Underride crashes can often be deadly or result in serious head and neck injuries to the driver and passengers.
Firefighters are often the first people to arrive at a car crash scene, but underride crashes create some unique challenges for first responders.
“The problem is once the car gets underneath the semi, it's very difficult to rescue procedures,” Taylor said. “We have the load itself which could be up to 60,000 pounds in that trailer that we have to move off of the vehicle to get the victim out."
They use new tools like a hydraulic lift to lift the truck off of the car, as well as the jaws of life.
Taylor said the tools have allowed them to cut rescue times from an hour down to just 20 minutes.
"It's the extrication time, it's the time going from the scene to the hospital that's going to save somebody's life,” Taylor said. “We've increased our training and added capabilities and now we have rescue tools so we can actually pull those vehicles out. It's amazing."
Taylor said the best thing you can do is to stay out of a truck’s blind spot and give them some room, and when you see a fire truck or ambulance respond to a scene, give them some room to get by.
More than 200 people die every year in the United States from underride crashes.
Christina Hammack, of Jeffersonville, lost her daughter, Erin, at the age of 22 on May 4, 2018, when a tractor-trailer on a wet highway went sideways over the top of Erin’s car.
"We got that call and our lives were just turned upside down,” Hammack said. “Once I found out how it happened, the horror ensued. It's left us a big hole."
The new infrastructure law calls on federal regulators to conduct research on side underride guards.
The bill’s language also calls for upgrades to the federal regulation for rear underride guards.
It also calls for guards that can hold up in a 35 mph crash in a full overlap and 50 percent overlap configuration, which is when half of the car’s width overlaps the rear of the truck.

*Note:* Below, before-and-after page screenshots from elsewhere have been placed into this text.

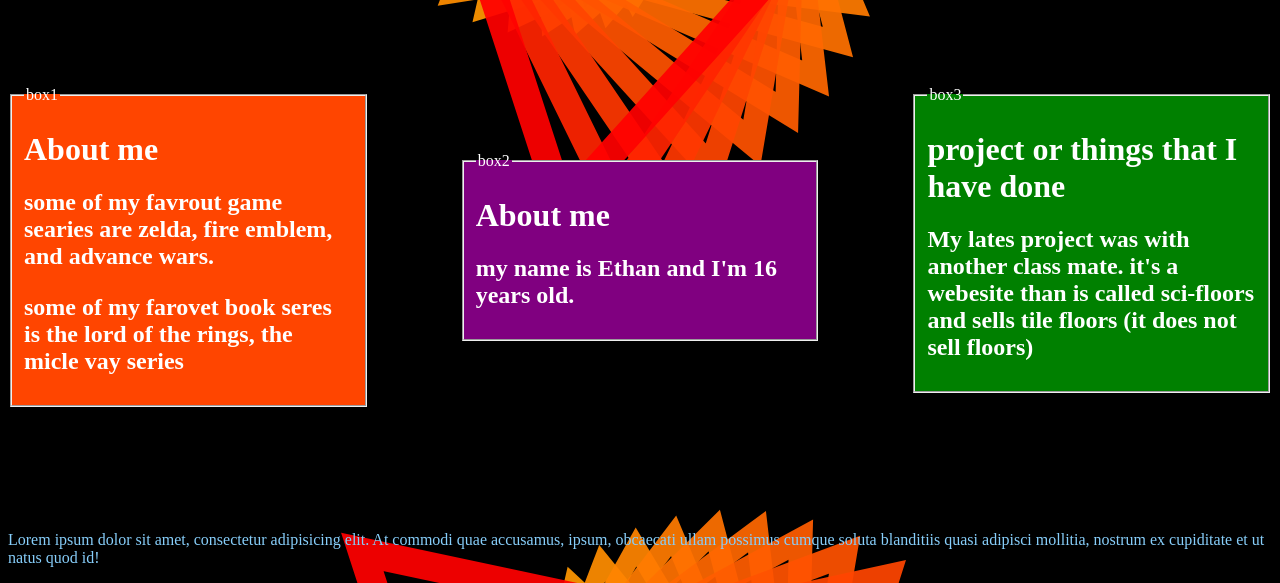
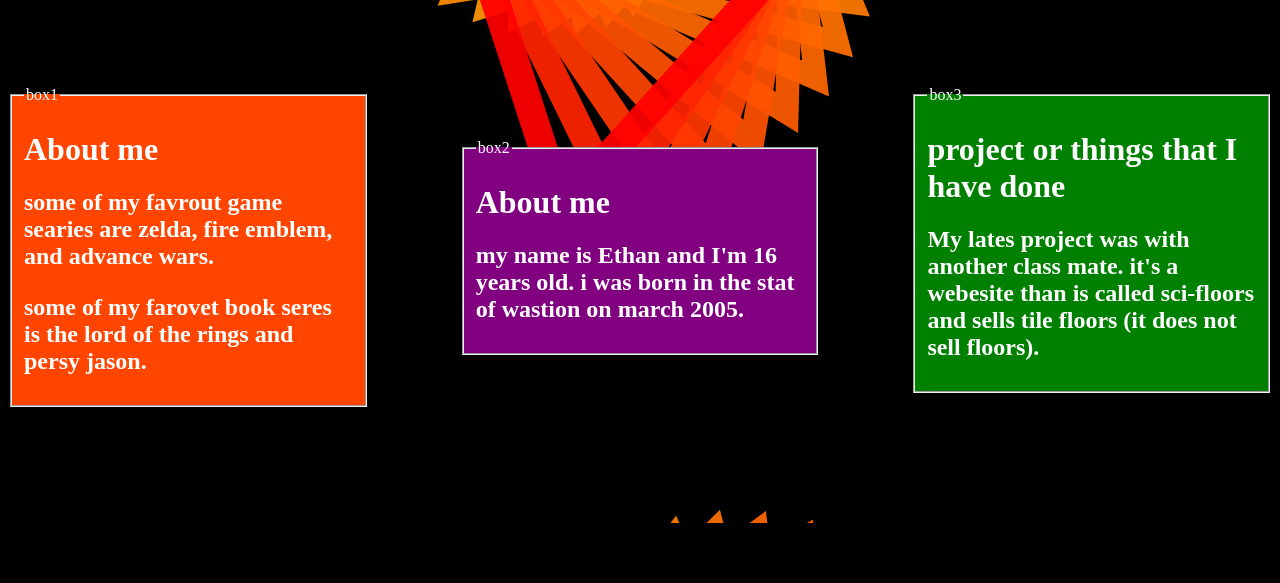
Before and after one commit to captren501/Portfolio-project, a plain HTML site: page porfolio.html in a window 1280 px wide. Shown: the part 638-1221 px from the top of the page. After the commit the page ends 1161 px from the top, so only its background shows below. Drawn offline with Linux system fonts and the light colour scheme.

Commit message:
added text to box 1
added more text to box 1

```diff
--- a/porfolio.html
+++ b/porfolio.html
@@ -38,7 +38,7 @@
             <h1>About me</h1>
               <h2>some of my favrout game searies are zelda, fire emblem, and advance wars.
 <p></p>
-                some of my farovet book seres is the lord of the rings, the micle vay series
+                some of my farovet book seres is the lord of the rings and persy jason.
               </h2>
 
         </div>
@@ -49,7 +49,9 @@
 
         <div>
             <h1>About me</h1>
-            <h2>my name is Ethan and I'm 16 years old.</h2>
+            <h2>my name is Ethan and I'm 16 years old.
+                i was born in the stat of wastion on march 2005.
+            </h2>
         </div>
     </fieldset>
 
@@ -58,19 +60,22 @@
 
         <div>
             <h1>project or things that I have done</h1>
-            <h2>My lates project was with another class mate. it's a webesite than is called sci-floors and sells tile floors (it does not sell floors) </h2>
+            <h2>My lates project was with another class mate. it's a webesite than is called sci-floors
+            and sells tile floors (it does not sell floors).
+        </h2>
         </div>
-    </fieldset></div>
+    </fieldset>
+        </div>
 
 
 
 <br><br><br><br><br><br>
-    <div>
+    <!-- <div>
         <p class="textcolor2">
             Lorem ipsum dolor sit amet, consectetur adipisicing elit. At commodi quae accusamus, ipsum, obcaecati ullam
             possimus cumque soluta blanditiis quasi adipisci mollitia, nostrum ex cupiditate et ut natus quod id!
         </p>
-    </div>
+    </div> -->
 </body>
 
 </html>
```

The law also requires underride guards to be added to the Commercial Motor Vehicle Annual Inspection list, which went into effect this month, on Dec. 9.